Obviously, Gohmert replied. “But you’ve given very compelling testimony and you’ve obviously given these issues a lot of thought.”
Philipps paused, “I don’t believe that a politician’s place is to decide what’s best for a woman. It’s a choice between a woman and her doctor.”
What about the choice between a baby and her doctor, he asked.
“I’m not speaking about birth, sir, I’m speaking about abortion,” she answered.
And that’s exactly the problem. Liberals like Philipps and the rest of the chamber’s Democrats think infanticide isabortion. Another “choice” that, as far as Philipps is concerned, “should not be legislated by strangers … “
“I am so sad,” the actress said at one point, “that we have to sit here in front of a row of politicians and give deeply personal [stories], because the ‘why’ doesn’t matter.”
That’s incredible. What she should be sad about is that there are 60 million people who can’t sit there because of “deeply personal stories” that cost them their future.
Ohden would have been one of them, if it weren’t for the grace of God.
“It’s easy to talk about reproductive rights,” she said when it was her turn, “until you recognize that without first the right to life, there are no other rights. How do you reconcile my rights as a woman who survived a failed abortion with what’s being discussed here today?”
“I’m alive today,” Ohden told everyone in that room, “because someone else’s ‘reproductive right’ failed to end my life.”
But, as Philipps posted on social media, tragedies like that don’t make her sad.
” … [B]abies dying from separation at our own border make me very sad. ALSO! Babies being viciously murdered by guns in their own classrooms makes me so F***ING SAD.”
But a newborn child thrown into a bucket of burning solution to die doesn’t.

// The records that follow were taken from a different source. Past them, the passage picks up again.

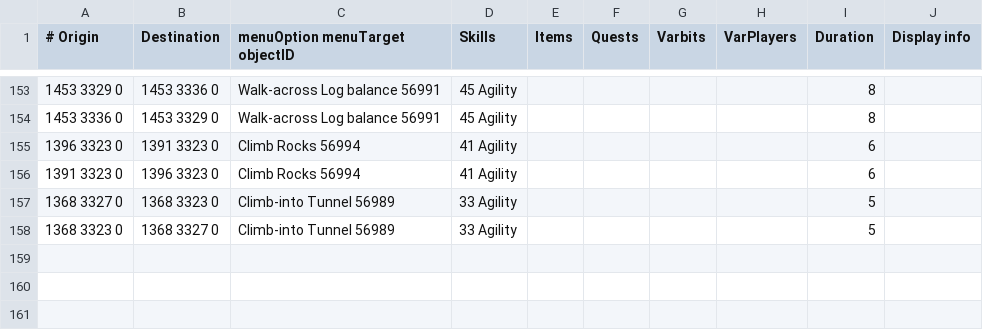
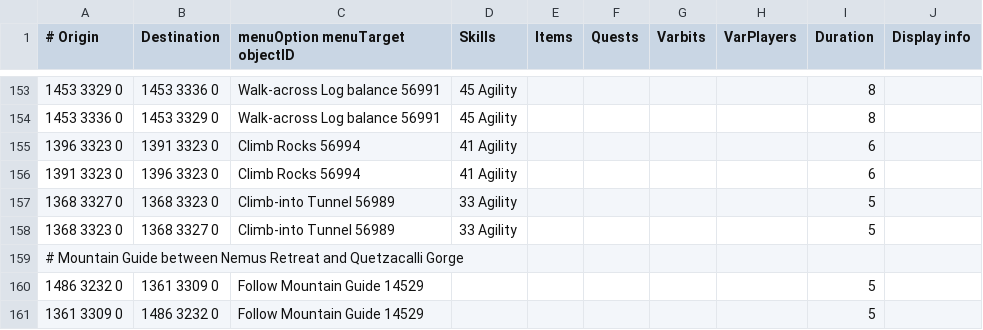
Before and after one commit to twilite-plugins/custom-transports, a TSV file: custom-transports.tsv, drawn as a sheet; only a part is shown, gaps mark what is left out.

Commit message:
Override mountain guide req

```diff
--- a/custom-transports.tsv
+++ b/custom-transports.tsv
@@ -158 +158,4 @@
 1368 3323 0	1368 3327 0	Climb-into Tunnel 56989	33 Agility					5	
+# Mountain Guide between Nemus Retreat and Quetzacalli Gorge									
+1486 3232 0	1361 3309 0	Follow Mountain Guide 14529						5	
+1361 3309 0	1486 3232 0	Follow Mountain Guide 14529						5	
```
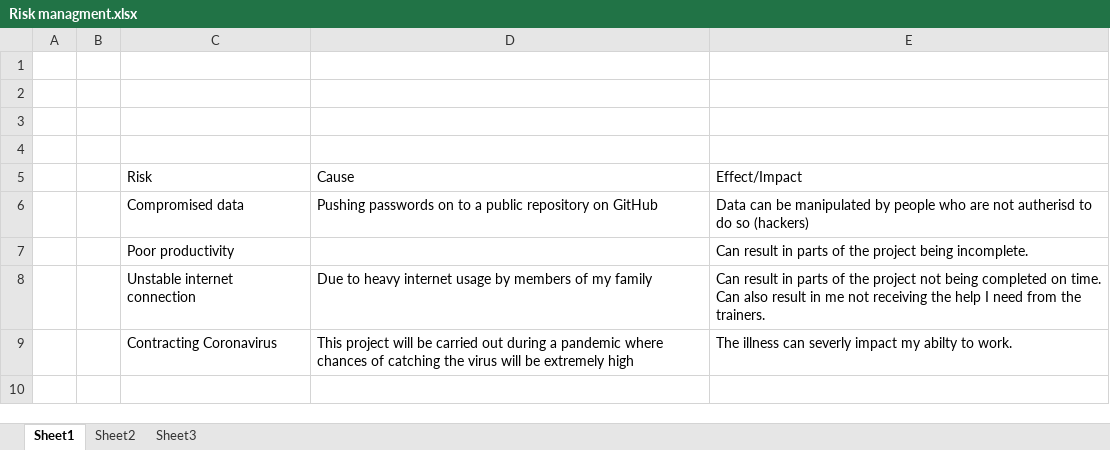
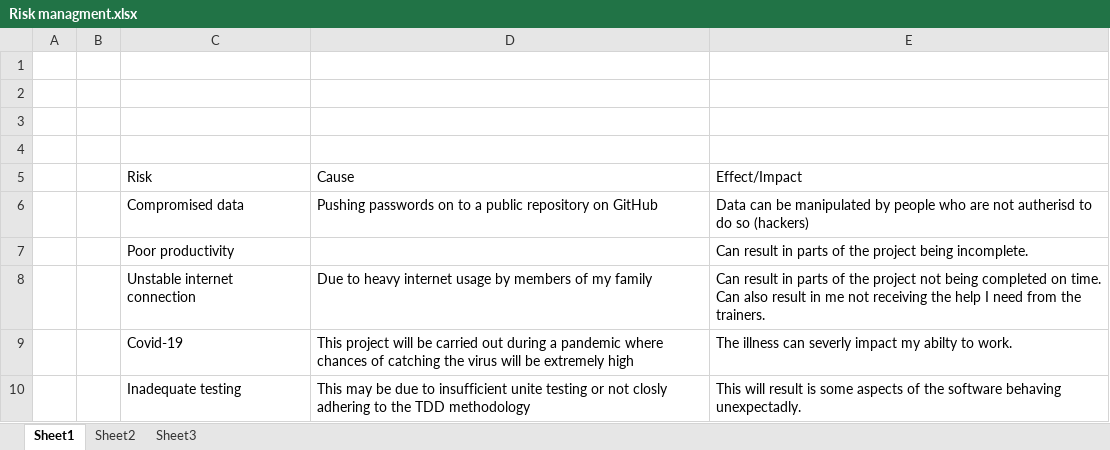
Before and after one commit to Warsame95/inventory-management-system, an Excel workbook: Risk managment.xlsx, sheet Sheet1, drawn as a sheet; values as stored, in another font and other column widths than the file's, no borders; the diff names each change by its address in the sheet, - before the commit and + after, or states it on an @@ line.

Commit message:
Added the risk of 'inadequate testing'

```diff
--- a/Risk managment.xlsx (sheet Sheet1)
+++ b/Risk managment.xlsx (sheet Sheet1)
-C9: Contracting Coronavirus
+C9: Covid-19
+row 10:  |  | Inadequate testing | This may be due to insufficient unite testing or not closly adhering to the TDD methodology | This will result is some aspects of the software behaving unexpectadly.
```
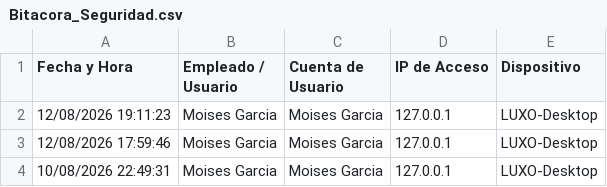
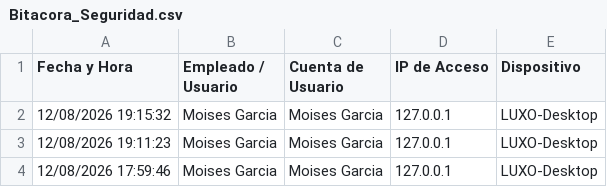
Before and after one commit to fflawers/LUXO, a CSV file: custom_assets/temp_pdfs/Bitacora_Seguridad.csv, drawn as a sheet; only a part is shown; the shorter side is filled out with more unchanged rows.

```diff
--- a/custom_assets/temp_pdfs/Bitacora_Seguridad.csv
+++ b/custom_assets/temp_pdfs/Bitacora_Seguridad.csv
@@ -1,2 +1,3 @@
 Fecha y Hora,Empleado / Usuario,Cuenta de Usuario,IP de Acceso,Dispositivo
+12/08/2026 19:15:32,Moises Garcia,Moises Garcia,127.0.0.1,LUXO-Desktop
 12/08/2026 19:11:23,Moises Garcia,Moises Garcia,127.0.0.1,LUXO-Desktop
```
Also changed, not shown: 1 other file.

“There’s something very wrong when one person’s right results in another person’s death,” Ohden insisted. “There’s something deeply disturbing about the reality in our world that I have a right to an abortion, but I never had the simple right to live.”
If you agree, join our End Birth Day Abortion Campaign and send Speaker Nancy Pelosi, D-Calif., a newborn baby hat. Help us remind House Democrats that there are thousands of children just like Ohden, who all deserve the chance we had—to live.
Originally published in Tony Perkins’ Washington Update, which is written with the aid of Family Research Council senior writers.